EXERCISE DETAILS —
In the listing below, how many lines contain the string "size"? Reply with the number alone.

RECORDS SHOWN —
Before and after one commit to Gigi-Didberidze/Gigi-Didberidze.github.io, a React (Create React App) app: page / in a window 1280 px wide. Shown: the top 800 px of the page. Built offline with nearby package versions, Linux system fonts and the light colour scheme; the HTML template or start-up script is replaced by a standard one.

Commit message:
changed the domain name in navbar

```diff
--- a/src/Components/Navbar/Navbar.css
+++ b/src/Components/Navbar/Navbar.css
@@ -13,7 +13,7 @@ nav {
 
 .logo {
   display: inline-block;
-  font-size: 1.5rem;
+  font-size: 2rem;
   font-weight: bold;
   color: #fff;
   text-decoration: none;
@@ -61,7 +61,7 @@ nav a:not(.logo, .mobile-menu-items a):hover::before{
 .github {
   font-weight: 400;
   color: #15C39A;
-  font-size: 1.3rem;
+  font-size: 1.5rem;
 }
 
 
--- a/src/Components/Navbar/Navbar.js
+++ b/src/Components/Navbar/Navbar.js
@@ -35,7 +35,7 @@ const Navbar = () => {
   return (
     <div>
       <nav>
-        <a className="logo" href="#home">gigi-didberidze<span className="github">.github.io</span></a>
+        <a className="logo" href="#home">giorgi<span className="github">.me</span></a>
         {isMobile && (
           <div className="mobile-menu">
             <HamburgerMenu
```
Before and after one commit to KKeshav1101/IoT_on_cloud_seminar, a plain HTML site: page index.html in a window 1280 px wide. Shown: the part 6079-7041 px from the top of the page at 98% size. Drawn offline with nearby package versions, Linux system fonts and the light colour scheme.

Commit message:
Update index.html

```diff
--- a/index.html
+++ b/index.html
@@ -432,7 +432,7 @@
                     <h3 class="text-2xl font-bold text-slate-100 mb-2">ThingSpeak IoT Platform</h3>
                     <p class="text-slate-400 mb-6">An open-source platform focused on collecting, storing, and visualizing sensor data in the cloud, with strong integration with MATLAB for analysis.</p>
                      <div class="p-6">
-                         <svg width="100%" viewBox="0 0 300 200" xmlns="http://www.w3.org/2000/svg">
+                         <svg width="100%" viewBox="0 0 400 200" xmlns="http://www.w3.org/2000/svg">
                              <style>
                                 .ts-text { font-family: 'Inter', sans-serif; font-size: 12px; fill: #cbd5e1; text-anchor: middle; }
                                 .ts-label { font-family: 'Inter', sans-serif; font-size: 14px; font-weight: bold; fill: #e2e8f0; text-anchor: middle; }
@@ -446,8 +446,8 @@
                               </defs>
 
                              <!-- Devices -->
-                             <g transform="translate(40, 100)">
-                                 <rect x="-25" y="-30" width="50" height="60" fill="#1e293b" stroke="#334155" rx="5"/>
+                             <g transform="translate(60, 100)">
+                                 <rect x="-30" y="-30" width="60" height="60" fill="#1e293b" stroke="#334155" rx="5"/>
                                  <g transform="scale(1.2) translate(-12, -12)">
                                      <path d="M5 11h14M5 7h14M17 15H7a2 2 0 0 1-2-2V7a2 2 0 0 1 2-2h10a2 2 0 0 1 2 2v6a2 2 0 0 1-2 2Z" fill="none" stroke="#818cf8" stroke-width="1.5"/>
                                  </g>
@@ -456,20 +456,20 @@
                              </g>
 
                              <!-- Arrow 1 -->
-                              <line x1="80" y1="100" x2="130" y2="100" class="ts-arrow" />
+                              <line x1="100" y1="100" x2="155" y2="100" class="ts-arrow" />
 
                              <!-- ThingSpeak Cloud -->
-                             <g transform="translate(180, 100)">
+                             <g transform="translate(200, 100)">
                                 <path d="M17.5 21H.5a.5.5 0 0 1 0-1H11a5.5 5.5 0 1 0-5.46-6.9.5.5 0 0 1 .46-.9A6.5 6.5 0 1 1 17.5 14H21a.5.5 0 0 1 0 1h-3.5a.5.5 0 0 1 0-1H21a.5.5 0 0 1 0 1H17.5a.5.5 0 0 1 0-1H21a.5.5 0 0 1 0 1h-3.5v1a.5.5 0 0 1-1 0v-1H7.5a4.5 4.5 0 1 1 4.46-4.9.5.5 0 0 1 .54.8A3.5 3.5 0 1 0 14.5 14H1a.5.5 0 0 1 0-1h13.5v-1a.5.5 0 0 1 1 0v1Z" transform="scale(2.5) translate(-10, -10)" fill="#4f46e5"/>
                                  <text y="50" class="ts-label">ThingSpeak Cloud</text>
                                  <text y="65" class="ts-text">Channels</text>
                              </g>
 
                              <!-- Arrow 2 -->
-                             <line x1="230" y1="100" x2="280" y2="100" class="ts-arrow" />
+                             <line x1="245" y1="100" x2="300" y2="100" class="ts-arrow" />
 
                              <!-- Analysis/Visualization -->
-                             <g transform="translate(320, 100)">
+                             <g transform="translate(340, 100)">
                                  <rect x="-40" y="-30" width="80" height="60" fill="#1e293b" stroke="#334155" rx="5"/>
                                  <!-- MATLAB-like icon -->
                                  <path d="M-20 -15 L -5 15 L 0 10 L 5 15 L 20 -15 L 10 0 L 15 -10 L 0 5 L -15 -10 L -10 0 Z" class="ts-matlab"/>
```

TASK SOLUTION —
7